# Physics 434, 2014: Homework 6

2. Download and work with the Matlab code that simulates this bursty birth-death process. Use it, or its appropriate modification, to estimate numerically the Fano factor (${\displaystyle \sigma ^{2}/\mu }$) of the mRNA distribution some reasonably long time after the start of the process. Use ${\displaystyle \alpha =30\,{\rm {s}}^{-1}}$, ${\displaystyle r=1\,{\rm {s}}^{-1}{\rm {molecule}}^{-1}}$, ${\displaystyle k_{on}=0.1\,{\rm {s}}^{-1}}$, ${\displaystyle k_{off}=0.1\,{\rm {s}}^{-1}}$. Recall that the Fano factor for a Poisson distribution is 1. Is your number, for this bursty process, larger or smaller than 1? Explain.
3. Consider a biochemical system for production of a protein that is somewhat different from what we explored in class: number of proteins ${\displaystyle n}$ increases by one with a rate ${\displaystyle \alpha }$ and it decreases with the rate ${\displaystyle rn^{2}}$. This happens when the protein is involved in a self-degradation, as is widely believed to be true for development (Eldar et al., 2003). In other words, two protein molecules must meet to destroy each other at the same time, and this will happen in proportion to the square of their concentration.

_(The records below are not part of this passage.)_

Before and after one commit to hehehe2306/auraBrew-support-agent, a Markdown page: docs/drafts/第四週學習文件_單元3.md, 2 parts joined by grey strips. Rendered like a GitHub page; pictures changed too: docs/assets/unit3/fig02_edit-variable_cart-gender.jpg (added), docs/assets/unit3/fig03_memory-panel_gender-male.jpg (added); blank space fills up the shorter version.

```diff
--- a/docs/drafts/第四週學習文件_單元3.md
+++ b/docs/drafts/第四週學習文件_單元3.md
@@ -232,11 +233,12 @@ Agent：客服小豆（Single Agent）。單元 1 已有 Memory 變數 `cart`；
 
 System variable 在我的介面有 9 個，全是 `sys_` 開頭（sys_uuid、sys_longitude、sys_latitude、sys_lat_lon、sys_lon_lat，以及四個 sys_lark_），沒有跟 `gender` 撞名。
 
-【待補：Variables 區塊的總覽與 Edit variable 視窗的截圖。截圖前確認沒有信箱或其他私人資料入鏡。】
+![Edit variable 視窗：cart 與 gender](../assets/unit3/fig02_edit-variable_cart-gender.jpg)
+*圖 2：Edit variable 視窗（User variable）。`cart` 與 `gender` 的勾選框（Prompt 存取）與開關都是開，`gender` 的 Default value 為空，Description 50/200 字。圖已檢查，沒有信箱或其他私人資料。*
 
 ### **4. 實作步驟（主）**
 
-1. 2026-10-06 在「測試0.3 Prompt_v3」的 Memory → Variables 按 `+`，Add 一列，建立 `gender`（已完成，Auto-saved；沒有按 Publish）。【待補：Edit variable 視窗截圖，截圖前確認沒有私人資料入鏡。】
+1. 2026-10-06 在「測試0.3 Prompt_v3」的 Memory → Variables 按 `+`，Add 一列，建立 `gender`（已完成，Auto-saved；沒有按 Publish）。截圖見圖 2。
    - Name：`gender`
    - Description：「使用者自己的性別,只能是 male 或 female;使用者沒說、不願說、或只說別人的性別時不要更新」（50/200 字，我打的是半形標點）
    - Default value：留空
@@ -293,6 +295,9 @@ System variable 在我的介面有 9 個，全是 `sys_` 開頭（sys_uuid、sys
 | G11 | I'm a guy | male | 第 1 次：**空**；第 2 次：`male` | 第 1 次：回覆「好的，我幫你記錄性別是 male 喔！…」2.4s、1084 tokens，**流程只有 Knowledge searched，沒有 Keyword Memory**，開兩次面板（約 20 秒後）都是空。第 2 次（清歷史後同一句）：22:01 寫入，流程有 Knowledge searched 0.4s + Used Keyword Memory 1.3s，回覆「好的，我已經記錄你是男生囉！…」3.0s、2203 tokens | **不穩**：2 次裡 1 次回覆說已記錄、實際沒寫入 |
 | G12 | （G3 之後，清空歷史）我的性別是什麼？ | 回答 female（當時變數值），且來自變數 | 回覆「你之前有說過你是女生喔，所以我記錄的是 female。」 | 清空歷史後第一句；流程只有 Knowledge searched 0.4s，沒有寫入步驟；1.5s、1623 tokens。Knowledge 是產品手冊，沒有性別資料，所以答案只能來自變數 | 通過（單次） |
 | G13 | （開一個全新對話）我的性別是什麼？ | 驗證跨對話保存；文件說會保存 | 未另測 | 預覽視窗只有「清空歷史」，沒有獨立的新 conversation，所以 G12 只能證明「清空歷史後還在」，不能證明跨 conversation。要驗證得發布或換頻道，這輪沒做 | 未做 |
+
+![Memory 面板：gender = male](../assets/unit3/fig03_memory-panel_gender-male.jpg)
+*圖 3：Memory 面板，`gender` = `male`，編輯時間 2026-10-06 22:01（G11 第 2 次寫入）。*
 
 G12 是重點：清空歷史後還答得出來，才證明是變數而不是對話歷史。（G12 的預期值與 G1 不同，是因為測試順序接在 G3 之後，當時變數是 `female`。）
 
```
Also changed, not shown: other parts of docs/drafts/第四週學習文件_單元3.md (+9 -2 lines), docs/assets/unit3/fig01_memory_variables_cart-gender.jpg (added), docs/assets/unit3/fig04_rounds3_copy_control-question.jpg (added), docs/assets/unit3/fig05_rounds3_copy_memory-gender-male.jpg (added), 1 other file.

• Write down the master equation describing the system. Be careful that two molecules are removed at the same time, so that one transitions from the state ${\displaystyle n}$ to ${\displaystyle n-2}$.